Extension moves its Southern California team from downtown Los Angeles to the UCLA campus in Westwood.
Extension is instrumental in the launch of The Professional Theatre Group at UCLA. The group evolves into Los Angeles' premier resident theatrical company now based at the Mark Taper Forum and Kirk Douglas Theatre.
Extension pioneers programs in Women's Studies to prepare women for entry or re‐entry to the workforce. It quickly evolves into a gender‐neutral Daytime Studies program. UCLA Extension prepares Peace Corps volunteers for their overseas assignments to South America and West Africa with language and culture studies — becoming one of the largest University‐based Peace Corps prep programs of the decade.
The statewide system of University of California Extension is decentralized. What had been the Los Angeles program of UC Extension's southern division becomes UCLA Extension.
The Daytime Studies program of the 1960s delivers its first class of attorney assistants, which evolves into UCLA Extension's Paralegal Training Program, accredited by the American Bar Association.
UCLA Extension moves its administrative staff to Westwood at the corner of Le Conte and Gayley.
The American Language Center (ALC) is established to teach English as a second language. Today the program draws an annual enrollment of over 3,000 international students from over 40 countries, as well as hundreds of US citizens and residents for whom English is a second language.
UCLA Extension launches one of the first self-directed Learning in Retirement programs in the United States.
The UCLA Extension Public Policy Program is created focusing on environmental, transportation, land, and water resource issues.
UC Extensions are formally vested by the state‐wide UC Academic Senate with authority to award academic testimonials in the form of certificates to students who complete approved curricular offerings, thus formalizing what had been started with local sanction immediately after WWII.
UCLA Extension establishes a special unit devoted to Entertainment Studies, affirming Extension's prominence as a leading center for post‐baccalaureate non‐degree training in entertainment fields.
The Los Angeles City Council and L.A. County Board of Supervisors officially proclaim UCLA Extension Week in recognition of Extension's decades of contribution to Southern California.
Extension establishes itself as an early leader in distance learning by offering courses through the Internet. (Students in our Writers' Program exchange submissions via email).
UCLA Extension's Lindbrook Center opens in the heart of Westwood Village.
UCLA Extension opens a new classroom facility in the heart of Westwood Village. Named for its street address, the 1010 Westwood Center is a five‐level complex designed to accommodate and stimulate creativity.
The Osher Lifelong Learning Institute at UCLA Extension is established with a generous grant, eventually absorbing our 1981 Learning in Retirement initiative and later moving to its Gayley Center home in 2015.

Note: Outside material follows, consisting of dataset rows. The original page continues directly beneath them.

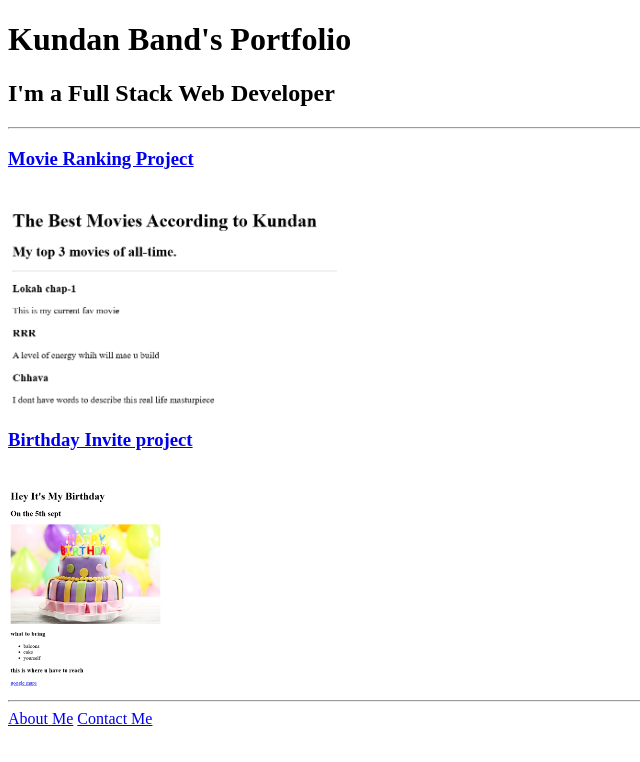
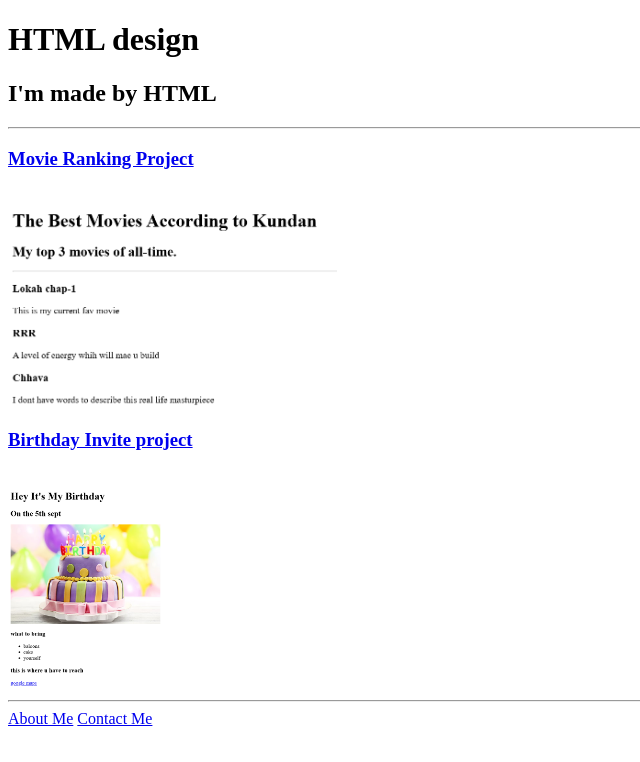
Before and after one commit to KundanBand/html-design-, a plain HTML site: page index.html in a window 1280 px wide. Shown: the whole page, without its empty margins (0-640 px from the left). Drawn offline with Linux system fonts and the light colour scheme.

Commit message:
Update index.html

```diff
--- a/index.html
+++ b/index.html
@@ -2,13 +2,13 @@
 <html lang="en">
 <head>
     <meta charset="UTF-8">
-    <title>Kundan Portfolio</title>
+    <title>its a html page</title>
 </head>
 <body>
     <div>
 
-        <h1>Kundan Band's Portfolio</h1>
-        <h2>I'm a Full Stack Web Developer</h2>
+        <h1>HTML design</h1>
+        <h2>I'm made by HTML</h2>
     </div>
     <div>
 
```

Extension ends the century with an offering of 5,000 courses, conferences and seminars for an enrollment of 105,000, including more than 575 online courses reaching 7,000 students in all 50 states and 60 countries.
UCLA Extension launches the Pathway Program, an academic program especially designed for young adults with intellectual and developmental disabilities.
UCLA Extension opens its current location at the Figueroa Center, marking 91 years of continuous support to the downtown LA ("DTLA") community.
Celebrating what for many is a re‐commencement, UCLA Extension conducts its first annual graduation ceremony at Royce Hall honoring the 2,000 students who earned their certificates that year.
UCLA Extension opens another state‐of‐the‐art classroom facility in Westwood Village ‐‐ the Gayley Center.